  • Hypertension (HTN)
    • Systolic blood pressure/Diastolic blood pressure
    • Optimal BP: less than 120/80 mm Hg
    • HTN
      • Sustained systolic pressure >139mm Hg or diastolic pressure >89 mm Hg
    • 95% of all HTN have no clear cause (primary or essential HTN)
    • Secondary HTN
  • Why Control Blood Pressure?
    • Silent disease
    • To prevent
      • Cardiovascular disease
      • Poor circulation
      • Kidney disease
      • Stroke, decline in brain functions
    • African Americans most at risk
  • Causes of HTN
    • Aging
    • Family history
    • Atherosclerosis
    • Obesity (increased fat mass and circulation)
    • Elevated insulin (insulin resistant adipose cells)
    • Inactivity
    • Excess alcohol (usually reversible)
  • Sodium and Blood Pressure
    • Blood pressure increases with intake
    • Fluid retention leads to increased blood volume
  • Other Minerals and HTN
    • >1000 mg calcium per day lowers blood pressure
    • 2-4 gm of potassium per day lowers blood pressure
    • Magnesium may lower blood pressure
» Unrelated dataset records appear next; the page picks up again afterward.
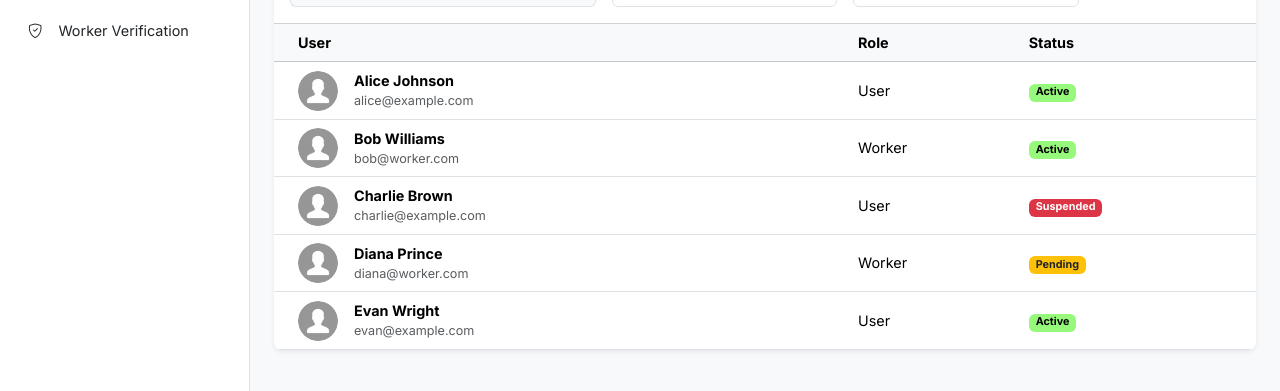
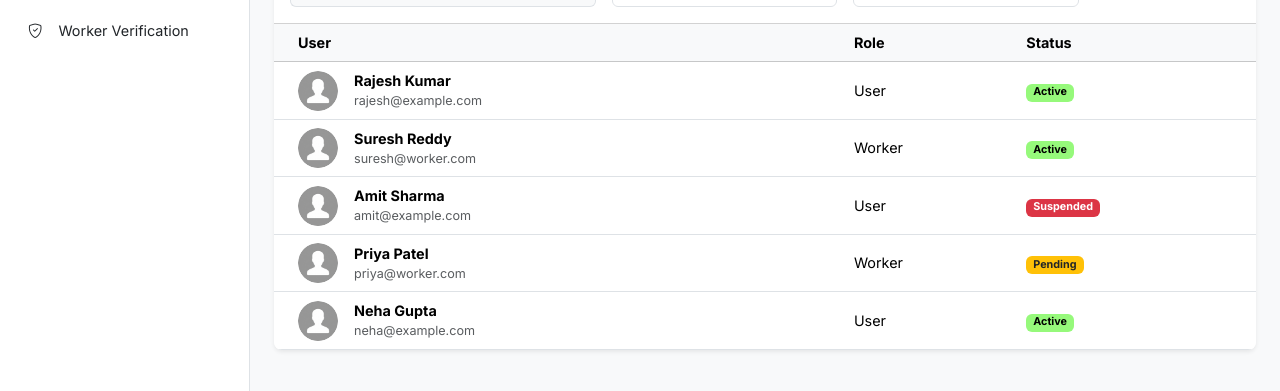
Before and after one commit to penchalavamsic/TaskLink-Copy, a React (Vite) app in the folder frontend/: page /admin/manage-users in a window 1280 px wide. Shown: the part 197-588 px from the top of the page. Built offline with nearby package versions, Linux system fonts and the light colour scheme.

Commit message:
updated admin module with relevant data

```diff
--- a/frontend/src/modules/admin/pages/Dashboard.jsx
+++ b/frontend/src/modules/admin/pages/Dashboard.jsx
@@ -10,10 +10,10 @@ const Dashboard = () => {
     ];
 
     const recentUsers = [
-        { id: 1, name: 'John Doe', role: 'User', date: 'Oct 26, 2023', status: 'Active' },
-        { id: 2, name: 'Sarah Connor', role: 'Worker', date: 'Oct 26, 2023', status: 'Pending' },
-        { id: 3, name: 'Michael Smith', role: 'User', date: 'Oct 25, 2023', status: 'Active' },
-        { id: 4, name: 'Emily Davis', role: 'Worker', date: 'Oct 24, 2023', status: 'Active' },
+        { id: 1, name: 'Rajesh Kumar', role: 'User', date: 'Oct 26, 2023', status: 'Active' },
+        { id: 2, name: 'Suresh Reddy', role: 'Worker', date: 'Oct 26, 2023', status: 'Pending' },
+        { id: 3, name: 'Amit Sharma', role: 'User', date: 'Oct 25, 2023', status: 'Active' },
+        { id: 4, name: 'Priya Patel', role: 'Worker', date: 'Oct 24, 2023', status: 'Active' },
     ];
 
     return (
--- a/frontend/src/modules/admin/pages/ManageTasks.jsx
+++ b/frontend/src/modules/admin/pages/ManageTasks.jsx
@@ -3,10 +3,10 @@ import Button from '../../../components/Button';
 
 const ManageTasks = () => {
     const tasks = [
-        { id: 101, title: 'Fix Bug in React App', postedBy: 'Alice Johnson', budget: '₹50', status: 'In Progress', date: 'Oct 26, 2023' },
-        { id: 102, title: 'Logo Design for Startup', postedBy: 'Mark Zuckerberg', budget: '₹200', status: 'Open', date: 'Oct 25, 2023' },
-        { id: 103, title: 'Write Blog Post on AI', postedBy: 'Elon Musk', budget: '₹100', status: 'Completed', date: 'Oct 24, 2023' },
-        { id: 104, title: 'Python Script for Scraping', postedBy: 'Jeff Bezos', budget: '₹150', status: 'Flagged', date: 'Oct 23, 2023' },
+        { id: 101, title: 'Fix Leaking Tap', postedBy: 'Rajesh Kumar', budget: '₹200', status: 'In Progress', date: 'Oct 26, 2023' },
+        { id: 102, title: 'Sofa Set Cleaning', postedBy: 'Amit Sharma', budget: '₹500', status: 'Open', date: 'Oct 25, 2023' },
+        { id: 103, title: 'Kitchen Platform Repair', postedBy: 'Neha Gupta', budget: '₹1200', status: 'Completed', date: 'Oct 24, 2023' },
+        { id: 104, title: 'Fan Installation', postedBy: 'Vikram Singh', budget: '₹300', status: 'Flagged', date: 'Oct 23, 2023' },
     ];
 
     const [searchTerm, setSearchTerm] = useState('');
--- a/frontend/src/modules/admin/pages/ManageUsers.jsx
+++ b/frontend/src/modules/admin/pages/ManageUsers.jsx
@@ -5,11 +5,11 @@ import avatar from '../../../assets/avatar_placeholder.png';
 const ManageUsers = () => {
     // Mock Users Data
     const initialUsers = [
-        { id: 1, name: 'Alice Johnson', email: 'alice@example.com', role: 'User', status: 'Active' },
-        { id: 2, name: 'Bob Williams', email: 'bob@worker.com', role: 'Worker', status: 'Active' },
-        { id: 3, name: 'Charlie Brown', email: 'charlie@example.com', role: 'User', status: 'Suspended' },
-        { id: 4, name: 'Diana Prince', email: 'diana@worker.com', role: 'Worker', status: 'Pending' },
-        { id: 5, name: 'Evan Wright', email: 'evan@example.com', role: 'User', status: 'Active' },
+        { id: 1, name: 'Rajesh Kumar', email: 'rajesh@example.com', role: 'User', status: 'Active' },
+        { id: 2, name: 'Suresh Reddy', email: 'suresh@worker.com', role: 'Worker', status: 'Active' },
+        { id: 3, name: 'Amit Sharma', email: 'amit@example.com', role: 'User', status: 'Suspended' },
+        { id: 4, name: 'Priya Patel', email: 'priya@worker.com', role: 'Worker', status: 'Pending' },
+        { id: 5, name: 'Neha Gupta', email: 'neha@example.com', role: 'User', status: 'Active' },
     ];
 
     const [users, setUsers] = useState(initialUsers);
--- a/frontend/src/modules/admin/pages/WorkerVerification.jsx
+++ b/frontend/src/modules/admin/pages/WorkerVerification.jsx
@@ -4,8 +4,8 @@ import avatar from '../../../assets/avatar_placeholder.png';
 
 const WorkerVerification = () => {
     const [pendingWorkers, setPendingWorkers] = useState([
-        { id: 1, name: 'Diana Prince', email: 'diana@worker.com', profession: 'Graphic Designer', submittedDate: 'Oct 26, 2023', documents: ['ID Proof.pdf', 'Certificate.jpg'] },
-        { id: 2, name: 'Bruce Wayne', email: 'bruce@worker.com', profession: 'Security Consultant', submittedDate: 'Oct 25, 2023', documents: ['Passport.pdf'] },
+        { id: 1, name: 'Sunita Rao', email: 'sunita@worker.com', profession: 'Housemaid', submittedDate: 'Oct 26, 2023', documents: ['Aadhar Card.pdf', 'Police Verification.jpg'] },
+        { id: 2, name: 'Ismail Khan', email: 'ismail@worker.com', profession: 'AC Technician', submittedDate: 'Oct 25, 2023', documents: ['Skill Certificate.pdf', 'Voter ID.jpg'] },
     ]);
 
     const handleApprove = (id) => {
```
    • DASH diet
    • Diet rich in fruits,vegetables (vitamin C)
  • Medications and HTN
    • Diuretics
      • Reduce blood volume
      • Increase urine output
    • Other medications
      • Slow heart rate
      • Relax blood vessels
  • Osteoporosis
    • Calcium deficiency
    • “ A pediatric disease with geriatric consequences”
    • Leads to ~1.5 million fractures / year
    • Slender, inactive women who smoke are most at risk
    • “Less bones”
  • Osteoporosis
  • Bone Structure
  • Bone Growth and Mass
    • Rapid and continual throughout adolescence
    • Peak bone mass
    • Determined by gender, race, familial pattern, other genetic factors
    • Bone loss begins ~age 30
    • Women experience increased bone loss after menopause
    • DEXA bone scan
  •  
  • Bone Mineral Density